So, for example, when someone asks you why on earth you study history at college, tell this skeptic that the past is not an accumulation of dusty dates and facts but a means of understanding our own times better. Had the second Bush administration read more deeply into the unhappy history of the British occupation of Iraq, then known as Mesopotamia, after the First World War, they most surely would have had second thoughts before concluding that this religiously and ethnically divided land was ripe for Western-style democracy promotion. They might have considered more seriously the psychological toll of warfare on both combatants and noncombatants if they had studied Picasso's monumental painting "Guernica" on a study trip to Spain, confirming the artist Paul Klee's dictum that "art does not reproduce what we see; rather, it makes us see." It is hard for me to believe that the Americans who support the teaching of creationism in biology classes had a good evolutionary biology class in college, or a course that explored the difference between science and religious faith. And no one who has closely read Toni Morrison's masterpiece "Beloved" could possibly fail to understand the lingering corrosive impact that slavery has had on our country. The glory of a liberal education is that one person could, in four years, acquire all four of those insights.
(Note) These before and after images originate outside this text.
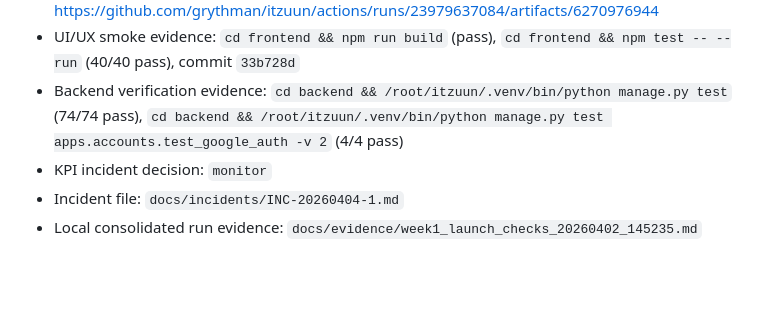
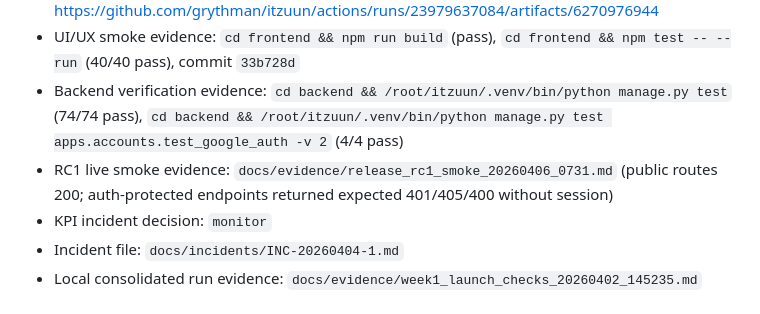
Before and after one commit to grythman/itzuun, a Markdown page: docs/PILOT_ROLLOUT_TRACKER.md, the part around one of its changes. Drawn GitHub-style; blank space fills up the shorter version.

Commit message:
docs: add rc1 live smoke evidence and refresh tracker snapshot

```diff
--- a/docs/PILOT_ROLLOUT_TRACKER.md
+++ b/docs/PILOT_ROLLOUT_TRACKER.md
@@ -89,6 +89,7 @@
 - KPI alerts artifact: https://github.com/grythman/itzuun/actions/runs/23979637084/artifacts/6270976944
 - UI/UX smoke evidence: `cd frontend && npm run build` (pass), `cd frontend && npm test -- --run` (40/40 pass), commit `33b728d`
 - Backend verification evidence: `cd backend && /root/itzuun/.venv/bin/python manage.py test` (74/74 pass), `cd backend && /root/itzuun/.venv/bin/python manage.py test apps.accounts.test_google_auth -v 2` (4/4 pass)
+- RC1 live smoke evidence: `docs/evidence/release_rc1_smoke_20260406_0731.md` (public routes 200; auth-protected endpoints returned expected 401/405/400 without session)
 - KPI incident decision: `monitor`
 - Incident file: `docs/incidents/INC-20260404-1.md`
 - Local consolidated run evidence: `docs/evidence/week1_launch_checks_20260402_145235.md`
```
Also changed, not shown: other parts of docs/PILOT_ROLLOUT_TRACKER.md (+1 -1 lines), docs/evidence/release_rc1_smoke_20260406_0731.md (added, +44 -0 lines).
Please don't get me wrong. I understand that there are limits to the power of a liberal education to generate model citizens; some folk are simply unresponsive to this kind of learning. My point is that no path through college is irrelevant when it comes to dealing with the challenges that face society. And, what is more, employers recognize this. According to a survey conducted last year for the Association of American Colleges and Universities, the two collegiate "learning outcomes" most heavily favored by employers are "the ability to effectively communicate orally and in writing" and "critical thinking and analytical reasoning skills," both of which lie squarely at the heart of a liberal education. Coupled with the fact that the days of the "company man" are over and that the typical employee can expect to change jobs five to seven times in his or her lifetime, there is every reason to interweave the strengths of many disciplines at college and so prepare oneself for the fluid, fast-paced world of the 21st century.
Only you can decide the educational path that is best for you, but this is what I would do if I were in your place. When the time comes to leave Lawrenceville, sit down with the undergraduate catalog of your college or university of choice and having perused its pages, close your eyes and think about the courses most likely to excite and fascinate you. Think about the subjects you love but also those of which you know next to nothing; come up with combinations and permutations that no one in your school and family has even thought of; above all, do not let your parents and advisers convince you that what you want to study is impractical. If the world is to be your oyster, you must comprehend the world, and nowhere is this more likely to happen than within the context of a liberal education. I thank you for giving me an opportunity to share my thoughts with you today.